‘In No Respect Can Contraries be True’: Passion and Reason in Marlowe’s Edward II
In Christopher Marlowe’s Edward II the relationship between passion and reason becomes powerfully relevant to the factional strife between the king and his barons. As the conflict escalates, one character exclaims that ‘in no respect can contraries be true’ (I. 4. 249), yet the play as a whole seems to refute this claim. While Edward has the right to claim the loyalty that his kingship entails and put down the revolt of his barons, the barons express a similar duty to remove the king’s favourite, Gaveston, for the benefit of the state. Both positions are true, and this presents a problem for the audience who seek to comprehend which faction they should support. In Marlowe’s view, contrariety is not so much a theory as an experience: and the audience is led to experience doubt. The play highlights the monstrous excesses of extreme passion and extreme reason as problematic attempts to make sense of the confusion of the play. In this paper, I will argue that Marlowe structures his play to first evoke and then actively question traditional representations of the relationship between passion and reason.
- There are currently no refbacks.

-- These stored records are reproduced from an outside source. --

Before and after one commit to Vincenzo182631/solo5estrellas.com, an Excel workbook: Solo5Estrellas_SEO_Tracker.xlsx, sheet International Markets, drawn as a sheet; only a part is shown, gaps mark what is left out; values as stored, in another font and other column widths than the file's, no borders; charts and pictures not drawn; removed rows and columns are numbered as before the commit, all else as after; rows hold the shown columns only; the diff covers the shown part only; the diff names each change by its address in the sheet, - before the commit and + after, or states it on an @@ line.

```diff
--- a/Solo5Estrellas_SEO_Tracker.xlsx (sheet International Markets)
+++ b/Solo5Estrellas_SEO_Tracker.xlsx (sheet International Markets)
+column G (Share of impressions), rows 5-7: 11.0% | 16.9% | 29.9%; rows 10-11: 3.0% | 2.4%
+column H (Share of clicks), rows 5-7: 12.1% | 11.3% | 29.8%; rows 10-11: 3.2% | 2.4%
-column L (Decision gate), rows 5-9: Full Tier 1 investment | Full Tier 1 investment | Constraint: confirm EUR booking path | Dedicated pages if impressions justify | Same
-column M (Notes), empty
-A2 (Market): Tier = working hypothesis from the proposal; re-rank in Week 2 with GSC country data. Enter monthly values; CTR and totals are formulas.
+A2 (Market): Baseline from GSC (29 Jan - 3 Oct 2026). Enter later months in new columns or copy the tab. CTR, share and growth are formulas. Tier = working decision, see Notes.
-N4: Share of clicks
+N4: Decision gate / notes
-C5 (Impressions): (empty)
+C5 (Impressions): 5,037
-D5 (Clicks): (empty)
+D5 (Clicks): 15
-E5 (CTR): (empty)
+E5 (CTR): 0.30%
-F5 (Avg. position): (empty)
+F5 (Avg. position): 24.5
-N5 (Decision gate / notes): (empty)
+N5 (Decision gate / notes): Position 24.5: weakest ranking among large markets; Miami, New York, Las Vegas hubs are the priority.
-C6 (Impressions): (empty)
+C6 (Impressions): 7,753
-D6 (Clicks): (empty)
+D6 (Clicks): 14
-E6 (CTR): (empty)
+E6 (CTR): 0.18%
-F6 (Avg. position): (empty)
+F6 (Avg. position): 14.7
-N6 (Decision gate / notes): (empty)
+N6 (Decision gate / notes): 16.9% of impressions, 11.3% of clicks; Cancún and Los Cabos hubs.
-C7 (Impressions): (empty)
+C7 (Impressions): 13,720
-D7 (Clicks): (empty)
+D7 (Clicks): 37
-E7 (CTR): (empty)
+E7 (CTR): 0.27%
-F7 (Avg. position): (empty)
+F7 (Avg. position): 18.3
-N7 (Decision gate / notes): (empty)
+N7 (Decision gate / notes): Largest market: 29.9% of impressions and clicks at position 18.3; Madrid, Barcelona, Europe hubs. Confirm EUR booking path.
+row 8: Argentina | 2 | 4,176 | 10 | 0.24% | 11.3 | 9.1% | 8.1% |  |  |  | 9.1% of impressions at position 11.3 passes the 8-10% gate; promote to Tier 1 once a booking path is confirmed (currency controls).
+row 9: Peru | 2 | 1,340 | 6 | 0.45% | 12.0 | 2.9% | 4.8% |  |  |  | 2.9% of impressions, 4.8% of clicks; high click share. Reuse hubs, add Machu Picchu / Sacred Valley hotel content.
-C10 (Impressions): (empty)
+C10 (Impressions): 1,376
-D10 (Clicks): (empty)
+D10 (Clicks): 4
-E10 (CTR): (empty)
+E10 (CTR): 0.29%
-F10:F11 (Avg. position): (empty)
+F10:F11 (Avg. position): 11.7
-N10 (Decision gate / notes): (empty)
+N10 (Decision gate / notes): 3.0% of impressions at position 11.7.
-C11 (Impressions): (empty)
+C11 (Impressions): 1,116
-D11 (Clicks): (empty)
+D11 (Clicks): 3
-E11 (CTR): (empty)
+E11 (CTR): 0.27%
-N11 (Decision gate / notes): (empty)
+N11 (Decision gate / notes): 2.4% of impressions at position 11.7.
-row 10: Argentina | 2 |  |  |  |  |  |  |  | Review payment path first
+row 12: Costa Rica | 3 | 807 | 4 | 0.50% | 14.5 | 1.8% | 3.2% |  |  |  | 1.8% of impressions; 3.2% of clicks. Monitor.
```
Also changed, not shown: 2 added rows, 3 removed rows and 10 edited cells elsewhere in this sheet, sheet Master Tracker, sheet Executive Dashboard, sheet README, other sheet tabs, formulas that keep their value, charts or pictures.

All articles and reviews published by Ceræ: An Australasian Journal of Medieval and Early Modern Studies are published under a CC BY-NC-ND license, unless otherwise specified.